In the data below, find each line carrying the string "next" and copy it out.

### [Before and after images]
--- START ---

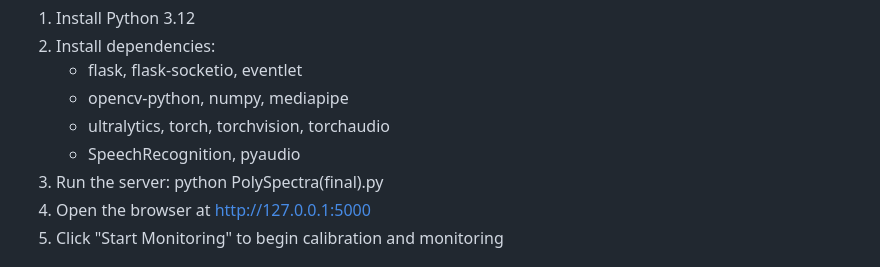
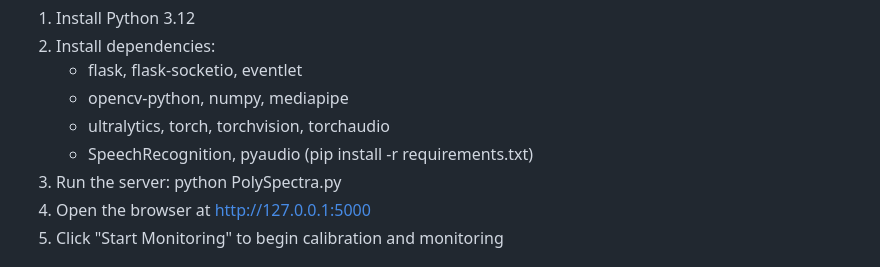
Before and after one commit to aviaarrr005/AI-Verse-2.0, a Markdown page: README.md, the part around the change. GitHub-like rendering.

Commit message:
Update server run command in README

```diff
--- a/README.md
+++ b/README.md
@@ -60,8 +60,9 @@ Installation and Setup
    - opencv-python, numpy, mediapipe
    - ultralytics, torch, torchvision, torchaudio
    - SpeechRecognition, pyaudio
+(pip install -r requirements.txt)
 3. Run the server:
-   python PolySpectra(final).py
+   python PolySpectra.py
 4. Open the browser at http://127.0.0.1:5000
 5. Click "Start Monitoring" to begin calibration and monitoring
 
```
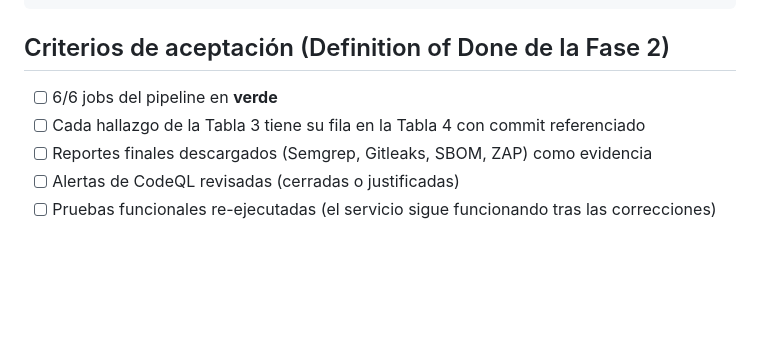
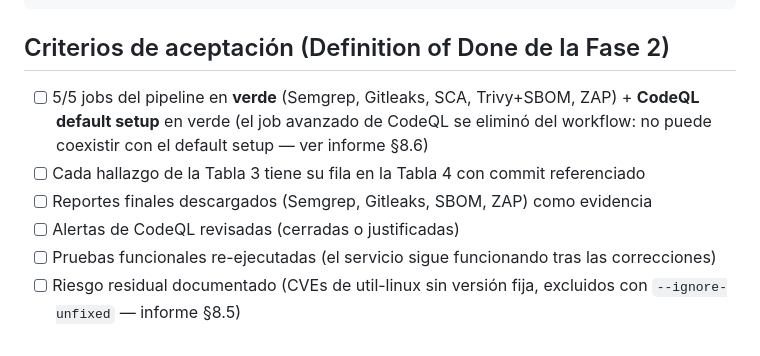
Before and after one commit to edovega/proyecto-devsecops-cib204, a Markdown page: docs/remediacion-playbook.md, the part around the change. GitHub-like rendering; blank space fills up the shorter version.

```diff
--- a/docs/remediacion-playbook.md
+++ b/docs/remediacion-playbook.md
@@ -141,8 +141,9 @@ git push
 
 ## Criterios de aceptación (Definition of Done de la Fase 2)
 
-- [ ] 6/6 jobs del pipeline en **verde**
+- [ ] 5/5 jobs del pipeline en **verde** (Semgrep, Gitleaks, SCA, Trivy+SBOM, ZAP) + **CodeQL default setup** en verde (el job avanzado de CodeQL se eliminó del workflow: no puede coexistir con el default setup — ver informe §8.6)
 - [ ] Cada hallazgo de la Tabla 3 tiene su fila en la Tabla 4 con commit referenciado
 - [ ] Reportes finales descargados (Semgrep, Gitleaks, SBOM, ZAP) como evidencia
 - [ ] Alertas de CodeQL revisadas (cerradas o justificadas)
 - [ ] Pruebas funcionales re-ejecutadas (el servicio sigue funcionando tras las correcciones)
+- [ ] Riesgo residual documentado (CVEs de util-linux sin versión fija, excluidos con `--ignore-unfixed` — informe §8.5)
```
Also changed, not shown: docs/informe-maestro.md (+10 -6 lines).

--- END ---
--- START ---

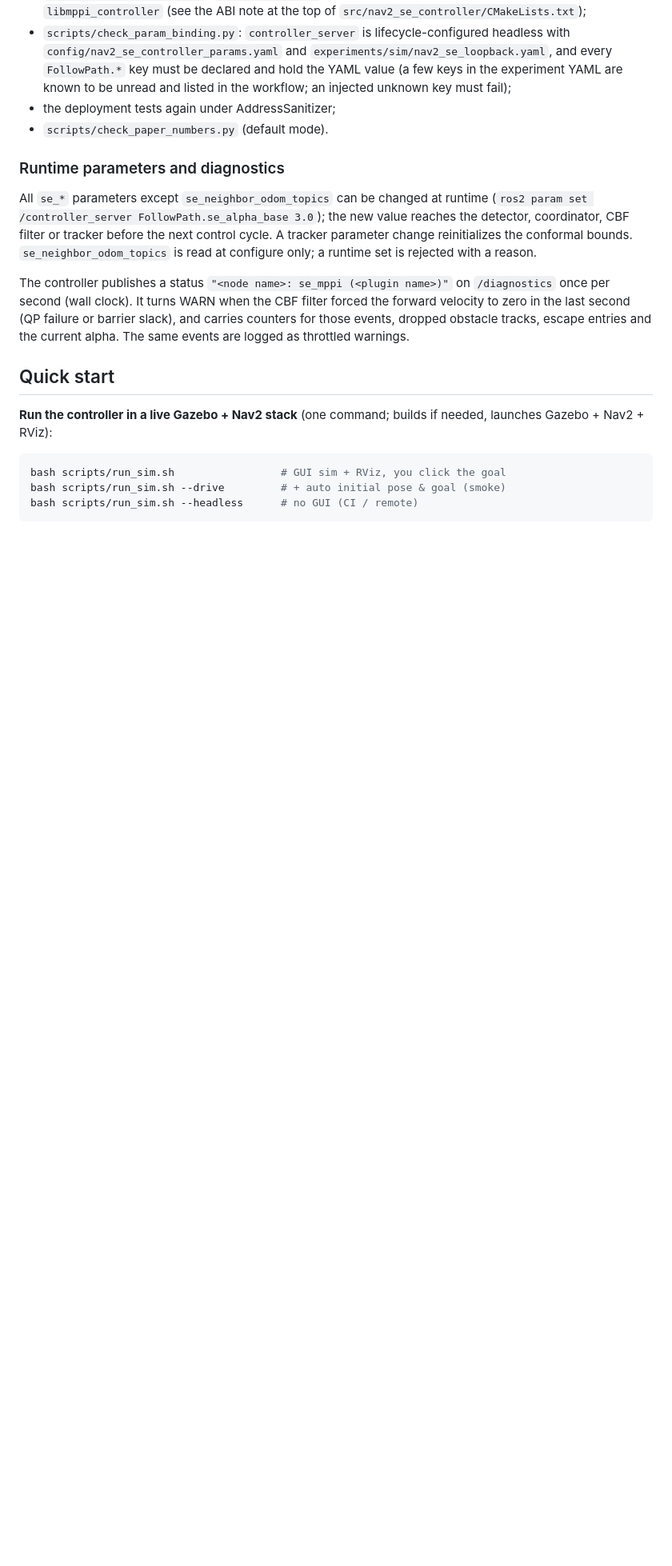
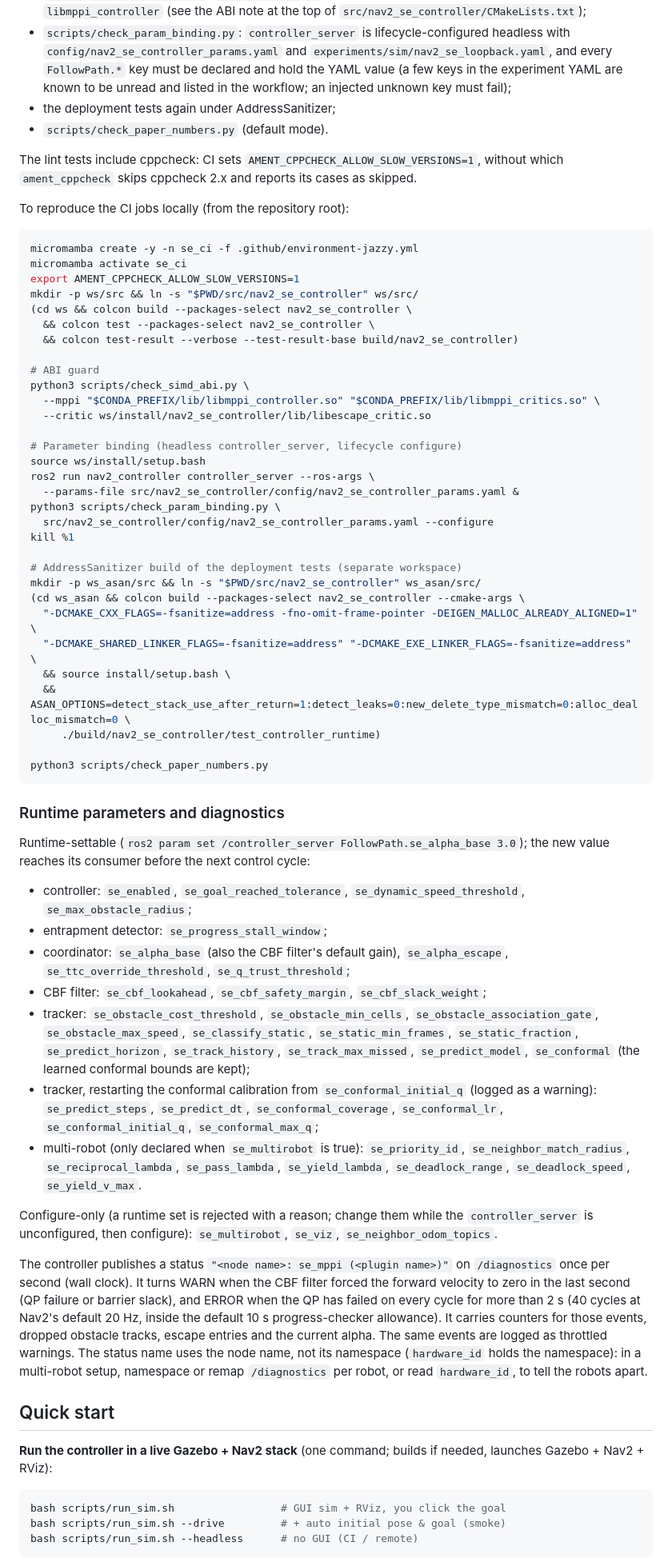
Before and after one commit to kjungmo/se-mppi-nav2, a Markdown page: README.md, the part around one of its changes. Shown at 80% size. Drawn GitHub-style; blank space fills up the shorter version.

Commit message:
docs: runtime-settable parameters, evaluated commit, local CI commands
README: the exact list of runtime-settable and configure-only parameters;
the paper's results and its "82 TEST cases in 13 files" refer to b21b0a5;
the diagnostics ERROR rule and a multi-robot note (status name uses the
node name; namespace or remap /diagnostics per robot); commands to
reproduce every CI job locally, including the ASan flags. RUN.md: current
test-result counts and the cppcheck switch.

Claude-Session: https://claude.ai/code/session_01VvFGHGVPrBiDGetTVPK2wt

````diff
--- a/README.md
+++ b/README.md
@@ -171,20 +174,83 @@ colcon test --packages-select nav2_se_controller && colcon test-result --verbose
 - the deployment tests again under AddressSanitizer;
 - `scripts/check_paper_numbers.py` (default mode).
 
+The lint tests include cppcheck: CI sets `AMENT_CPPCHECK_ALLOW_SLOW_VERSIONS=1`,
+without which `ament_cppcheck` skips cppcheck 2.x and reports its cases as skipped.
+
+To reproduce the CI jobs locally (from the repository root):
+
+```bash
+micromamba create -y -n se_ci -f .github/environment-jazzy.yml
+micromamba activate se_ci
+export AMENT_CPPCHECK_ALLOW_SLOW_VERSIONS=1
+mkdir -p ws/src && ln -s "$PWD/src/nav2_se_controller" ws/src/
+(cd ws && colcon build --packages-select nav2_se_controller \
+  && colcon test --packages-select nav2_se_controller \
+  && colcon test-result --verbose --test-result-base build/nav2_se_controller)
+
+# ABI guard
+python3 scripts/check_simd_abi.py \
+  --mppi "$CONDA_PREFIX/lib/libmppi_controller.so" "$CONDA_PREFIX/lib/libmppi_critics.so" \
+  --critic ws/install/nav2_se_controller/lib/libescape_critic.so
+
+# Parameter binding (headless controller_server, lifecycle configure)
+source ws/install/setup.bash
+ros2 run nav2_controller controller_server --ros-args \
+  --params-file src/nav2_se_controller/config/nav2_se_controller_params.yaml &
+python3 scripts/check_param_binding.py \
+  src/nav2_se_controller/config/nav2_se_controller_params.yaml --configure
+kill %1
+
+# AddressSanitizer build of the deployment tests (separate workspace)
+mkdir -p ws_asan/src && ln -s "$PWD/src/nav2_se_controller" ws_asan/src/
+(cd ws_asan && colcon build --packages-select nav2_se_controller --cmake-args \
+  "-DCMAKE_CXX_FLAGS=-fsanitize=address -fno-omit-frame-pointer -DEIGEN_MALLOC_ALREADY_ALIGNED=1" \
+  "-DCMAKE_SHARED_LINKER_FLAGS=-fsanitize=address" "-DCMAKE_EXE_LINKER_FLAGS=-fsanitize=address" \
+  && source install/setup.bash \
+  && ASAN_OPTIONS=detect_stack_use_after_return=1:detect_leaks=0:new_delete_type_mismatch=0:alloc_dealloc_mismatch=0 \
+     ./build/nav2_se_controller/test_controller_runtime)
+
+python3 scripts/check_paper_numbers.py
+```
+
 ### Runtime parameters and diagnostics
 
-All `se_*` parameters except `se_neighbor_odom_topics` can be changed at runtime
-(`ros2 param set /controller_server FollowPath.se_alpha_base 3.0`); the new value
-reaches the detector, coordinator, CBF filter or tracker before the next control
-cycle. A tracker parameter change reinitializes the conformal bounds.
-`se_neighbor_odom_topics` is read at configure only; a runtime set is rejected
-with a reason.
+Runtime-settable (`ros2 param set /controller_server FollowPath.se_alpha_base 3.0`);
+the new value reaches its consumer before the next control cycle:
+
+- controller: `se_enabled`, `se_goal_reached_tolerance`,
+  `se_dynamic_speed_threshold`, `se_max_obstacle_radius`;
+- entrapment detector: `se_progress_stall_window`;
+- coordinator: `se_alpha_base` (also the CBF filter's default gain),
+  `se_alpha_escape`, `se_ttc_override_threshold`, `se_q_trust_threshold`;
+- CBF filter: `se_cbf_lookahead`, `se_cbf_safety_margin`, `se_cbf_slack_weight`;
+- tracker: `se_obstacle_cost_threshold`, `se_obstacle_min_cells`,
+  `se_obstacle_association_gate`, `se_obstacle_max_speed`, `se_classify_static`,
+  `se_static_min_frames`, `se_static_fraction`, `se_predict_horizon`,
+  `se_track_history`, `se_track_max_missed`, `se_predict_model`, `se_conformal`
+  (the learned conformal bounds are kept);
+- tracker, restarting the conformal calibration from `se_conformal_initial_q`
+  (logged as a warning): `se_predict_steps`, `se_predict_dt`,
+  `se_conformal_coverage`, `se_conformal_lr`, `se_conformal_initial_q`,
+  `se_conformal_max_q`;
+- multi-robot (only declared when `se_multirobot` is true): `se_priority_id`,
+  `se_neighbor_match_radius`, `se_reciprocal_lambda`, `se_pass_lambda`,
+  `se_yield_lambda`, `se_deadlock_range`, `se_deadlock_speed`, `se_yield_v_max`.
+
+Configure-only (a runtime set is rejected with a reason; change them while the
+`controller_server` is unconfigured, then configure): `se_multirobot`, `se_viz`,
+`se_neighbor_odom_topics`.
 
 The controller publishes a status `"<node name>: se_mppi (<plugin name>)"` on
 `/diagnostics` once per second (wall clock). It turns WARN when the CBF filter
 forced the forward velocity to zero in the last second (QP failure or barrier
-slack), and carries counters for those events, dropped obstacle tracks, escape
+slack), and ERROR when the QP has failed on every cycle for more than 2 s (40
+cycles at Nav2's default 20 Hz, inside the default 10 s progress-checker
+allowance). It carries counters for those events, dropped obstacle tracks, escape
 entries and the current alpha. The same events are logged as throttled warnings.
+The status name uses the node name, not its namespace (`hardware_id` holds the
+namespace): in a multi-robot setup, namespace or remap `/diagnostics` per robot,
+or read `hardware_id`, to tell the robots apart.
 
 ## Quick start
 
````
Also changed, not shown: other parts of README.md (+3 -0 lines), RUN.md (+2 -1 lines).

--- END ---

### [Answer section]
-reaches the detector, coordinator, CBF filter or tracker before the next control
+the new value reaches its consumer before the next control cycle:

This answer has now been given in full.